MONKEYS! Tried and tried but the monkey got in. On a bib slung over the booster seat where it beep-beeps toward me in a car with a city in the background. The monkey leans out the window, waving, his tail curled like a question mark. Asking me what? Curious George matching cards are scattered, loose tiles on our ceramic floor. Match the monkey to the monkey. No, the monkey doesn’t match the little girl. No, the monkey doesn’t match the little boy.
But the monkey goes with kids, say the clothes and bibs, the high chairs and toys. This marketplace monkey is an adorable almost-person, a hairy little mirror, often brown. As Sianne Ngai says of the aesthetic category “cute”, it performs a harmlessness yet infantilizes itself and the onlooker. Cuh-yoot.
Monkeys go guerrilla though! Martial monkeys. Cuh-yoot? The lady with the pet chimp? Ate her face off! And Caesar? Filthy handed, dirty ape’ded. King Kong? A century of snatching up white women and ruining the city. They wreck everything those irate primates.
The marketplace and martial monkeys intersect to generate the negro as monkey image, the racist representation that rides shotgun in a poem driven by a father worried about his children, their bodies and their selfhoods.
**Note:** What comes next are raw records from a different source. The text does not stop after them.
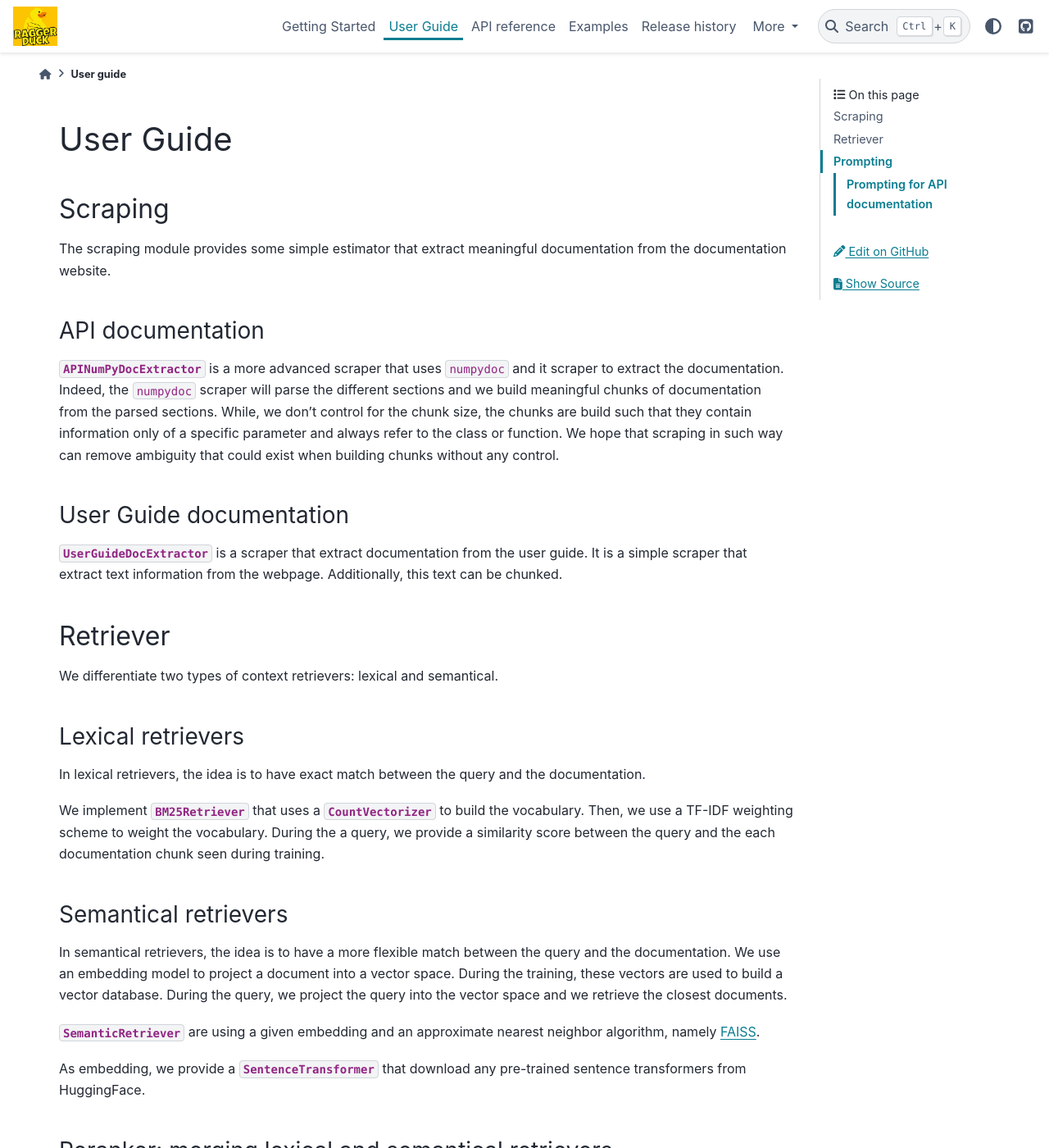
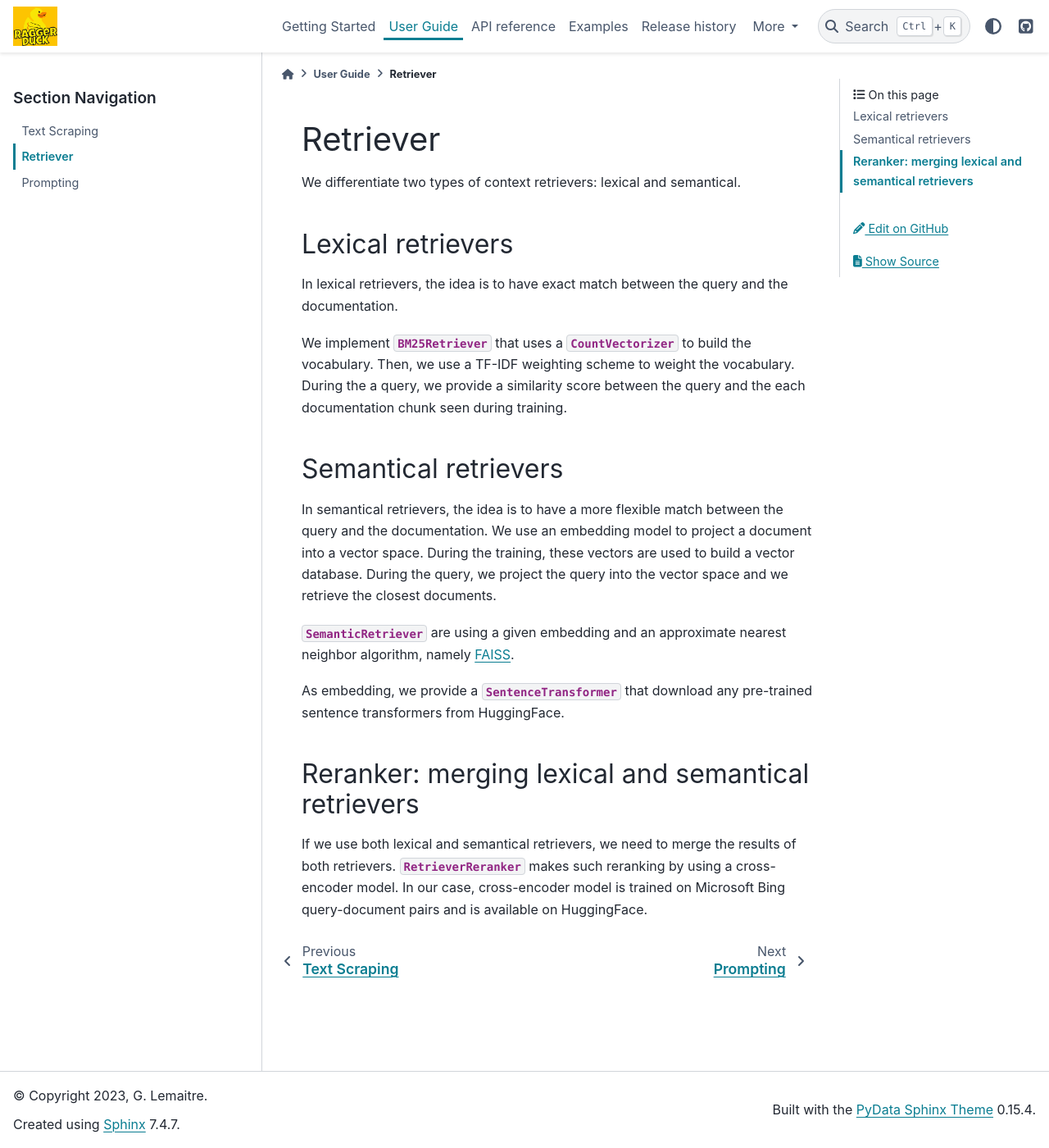
Before and after one commit to probabl-ai/sklearn-ragger-duck, a Sphinx documentation site: the page built from doc/user_guide/information_retrieval.rst, in a window 1280 px wide and 1400 px high. Shown: the whole window at 82% size. Built offline with Sphinx 7.4.7 and the PyData theme 0.15.4, drawn with Linux system fonts in a browser that asks for light colours; some of the changed text lies outside the part shown.

Commit message:
DOC add section in user guide

```diff
--- a/doc/conf.py
+++ b/doc/conf.py
@@ -48,7 +48,6 @@ html_css_files = [
 ]
 html_sidebars = {
     "install": [],
-    "user_guide": [],
     "auto_examples/index": [],
     "whats_new": [],
     "about": [],
--- a/doc/index.rst
+++ b/doc/index.rst
@@ -101,7 +101,7 @@ about the scikit-learn library.
     :titlesonly:
 
     install
-    user_guide
+    user_guide/index
     references/index
     auto_examples/index
     whats_new
--- a/doc/user_guide.rst
+++ b/doc/user_guide/information_retrieval.rst
@@ -1,43 +1,13 @@
-.. title:: User guide
+.. _information_retrieval:
 
-.. _user_guide:
-
-==========
-User Guide
-==========
-
-Scraping
-========
-
-The scraping module provides some simple estimator that extract meaningful
-documentation from the documentation website.
-
-API documentation
------------------
-
-:class:`~ragger_duck.scraping.APINumPyDocExtractor` is a more advanced scraper
-that uses `numpydoc` and it scraper to extract the documentation. Indeed, the
-`numpydoc` scraper will parse the different sections and we build meaningful
-chunks of documentation from the parsed sections. While, we don't control for
-the chunk size, the chunks are build such that they contain information only
-of a specific parameter and always refer to the class or function. We hope that
-scraping in such way can remove ambiguity that could exist when building chunks
-without any control.
-
-User Guide documentation
-------------------------
-
-:class:`~ragger_duck.scraping.UserGuideDocExtractor` is a scraper that extract
-documentation from the user guide. It is a simple scraper that extract
-text information from the webpage. Additionally, this text can be chunked.
-
+=========
 Retriever
 =========
 
 We differentiate two types of context retrievers: lexical and semantical.
 
 Lexical retrievers
-------------------
+==================
 
 In lexical retrievers, the idea is to have exact match between the query and
 the documentation.
@@ -49,7 +19,7 @@ During the a query, we provide a similarity score between the query and the
 each documentation chunk seen during training.
 
 Semantical retrievers
----------------------
+=====================
 
 In semantical retrievers, the idea is to have a more flexible match between the
 query and the documentation. We use an embedding model to project a document
@@ -65,21 +35,10 @@ As embedding, we provide a :class:`~ragger_duck.embedding.SentenceTransformer`
 that download any pre-trained sentence transformers from HuggingFace.
 
 Reranker: merging lexical and semantical retrievers
----------------------------------------------------
+===================================================
 
 If we use both lexical and semantical retrievers, we need to merge the results
 of both retrievers. :class:`~ragger_duck.retrieval.RetrieverReranker` makes
 such reranking by using a cross-encoder model. In our case, cross-encoder model
 is trained on Microsoft Bing query-document pairs and is available on
 HuggingFace.
-
-Prompting
-=========
-
-Prompting for API documentation
--------------------------------
-
-:class:`~ragger_duck.prompt.BasicPromptingStrategy` implements a prompting
-strategy to answer documentation questions. We get context by reranking the
-search from a lexical and semantical retrievers. Once the context is retrieved,
-we request a Large Language Model (LLM) to answer the question.
--- a/pixi.toml
+++ b/pixi.toml
@@ -11,6 +11,8 @@ readme = "README.md"
 
 [tasks]
 build-doc-sklearn = { cmd = "make html", cwd = "local_sklearn/scikit-learn/doc" }
+clean-doc-sklearn = { cmd = "make clean", cwd = "local_sklearn/scikit-learn/doc" }
+clean-doc-ragger-duck = { cmd = "rm -rf _build", cwd = "doc" }
 fetch-mistral-7b = { cmd = "wget -O 'mistral-7b-instruct-v0.2.Q6_K.gguf' 'https://huggingface.co/TheBloke/Mistral-7B-Instruct-v0.2-GGUF/resolve/main/mistral-7b-instruct-v0.2.Q6_K.gguf?download=true'", cwd = "models" }
 
 [dependencies]
```
Also changed, not shown: doc/user_guide/index.rst (added, +19 -0 lines), doc/user_guide/large_language_model.rst (added, +13 -0 lines), doc/user_guide/text_scraping.rst (added, +27 -0 lines).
Drives a poem called “Thank You But Don’t Buy My Babies Clothes with Monkeys on Them” from its sonnet like start; through its anxious hear-no/see-no/speak-no; its historically-traumatized perseverations; its overwhelmed terror; to its shell-shocked calm.
Why does it drive to these places? Because in order to enact the fear I have I have to try to present the complex ambivalent cultural (political) components that aid and abet the fear. Beyond presenting them, my desire to work through (as in both via proxy and vain hope to resolve) the staged predicaments requires different coping strategies, disguised here as a poetics. Or is that the other way ‘round? Bananas.
And just to show I ain’t paranoid, that I’m not imagining things, Mary Gustoff, CEO of Brasskey Keepsakes shows up poem-side to hie off “Lil Monkey,” a black doll sold at Costco until those irate protestors wrecked everything. A reverse Elizabeth Eckford moment? Also bananas.
The child(ren) in danger. A particular terror for the parent(s). The black child(ren) in danger? The terror is enhanced by racism’s ability to turn children into adults and adults into children into monkeys into gorillas. There is a moment coming when my toddler twins, cuh-yoot now, will become, to a spectator, monsters. Kongs. Their monstrosity may be argued on TV by GROWN UPS with considerable resources marshaled to confirm it. It has nothing to do with who my children are. Nothing. And NOTHING. It has everything to do with what that nice lady remarking on my daughter’s eyelashes (how they curl!) might feel some Tuesday in twelve years. What some guy with a gun decides about my son. Ask Trayvon’s parents, Emmet’s, Elizabeth’s, Latasha’s. Who cries over a dead monkey? Who listens to a living one? How do you write about your children (personal) when their innocence can be easily rendered immaterial (political) by the culture they live in?
To see the personal in its continuity with the political is to see the infrastructure of our social interaction, the social interactions that lead to the “private” lyrical moment. In other words, it’s to “see.” The introspective is in the mind, in the individual who is in the society. Run! Try! But the poem you write and post on that site, in that journal, in that book is a part of the exchange. The political.
This poem makes no effort to separate the political from the personal. Because hearing no/seeing no/speaking no evil (I know, bananas!) is no charm, no way toward transcending them, just a deafness, blindness, muteness. Why be senseless as the racism? Well, it could make it easier for my wife and me to buy sock monkeys at Costco. “Yoo-hoo-oo. I wanna be like. . . ."